The unwieldy concept of change may sometimes be hard to define. Is change the person picking up an extra piece of trash when they previously would not have?
Blog post written by Björn Eriksson, Research Assistant at Charles University in Prague.
Is change the conversation by the water cooler that has never occurred before? Is change the increasing number of people showing up for a demonstration? In Mistra Environmental Communication - Work Package 5 - Media and Art we would like for all of these examples to be examples of change. It can be a measurable number that increases or decreases due to our actions, but it can also be an unmeasurable shifting of perspectives on ideas of sustainability. We wish for change to be unruly so that projects are not overlooked because of their seeming unmeasurability, and so that we can make efforts to engage even when we can not predict the outcome.
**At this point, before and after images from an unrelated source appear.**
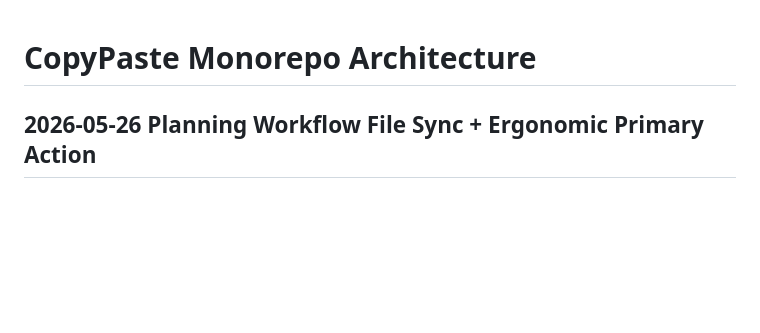
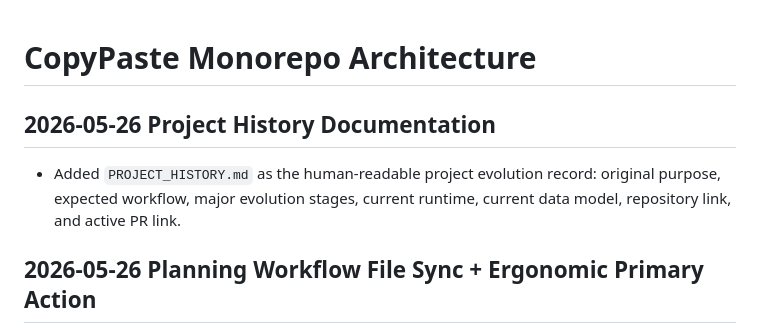
Before and after one commit to ElEngCode/CopyPaste, a Markdown page: architecture.md, the part around the change. Rendered like a GitHub page; blank space fills up the shorter version.

Commit message:
Add project history documentation

```diff
--- a/architecture.md
+++ b/architecture.md
@@ -1,4 +1,8 @@
 # CopyPaste Monorepo Architecture
+
+## 2026-05-26 Project History Documentation
+
+- Added `PROJECT_HISTORY.md` as the human-readable project evolution record: original purpose, expected workflow, major evolution stages, current runtime, current data model, repository link, and active PR link.
 
 ## 2026-05-26 Planning Workflow File Sync + Ergonomic Primary Action
 
```
Also changed, not shown: PROJECT_HISTORY.md (added, +236 -0 lines), codex.md (+5 -0 lines).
When we look for change we find it in the big and the small. We see it in how governments legislate, we see it in industry initiatives, we see it in individuals’ actions. When a government directs funding towards efforts labelled ‘sustainable’, when organisations formulate missions that consider environmental impacts, when individuals participate in actions to restore wetlands, when actors make choices of impact we see change in action. Change is in the details that guide society on individual, local and systemic levels.
Change can be activated in a multitude of ways. In art, it can be through asking the audience to engage with perspectives not considered before. Perhaps inviting visitors to consider a seemingly wild garden as a haven for biodiversity. In activism, it can be by listening to groups previously unheard or by participating in unconventional actions. Perhaps producing documentaries telling the stories of indigenous communities. In academia, it can be through sharing new understandings of how nature functions or what the world thrives on. Perhaps considering nature and culture as intrinsically interlinked or learning how trees capture carbon dioxide in ways previously unknown. In policies, it can be through the use of language. Perhaps by addressing beyond-humans rather than nature in sustainability guidelines, systems can be steered, for example, to use less plastic equally for the sake of vegetation, microbes, animals and more. Change is enacted in the engagements with one another in creative ways that allow each of us to consider our current positioning and invite us to shift that position.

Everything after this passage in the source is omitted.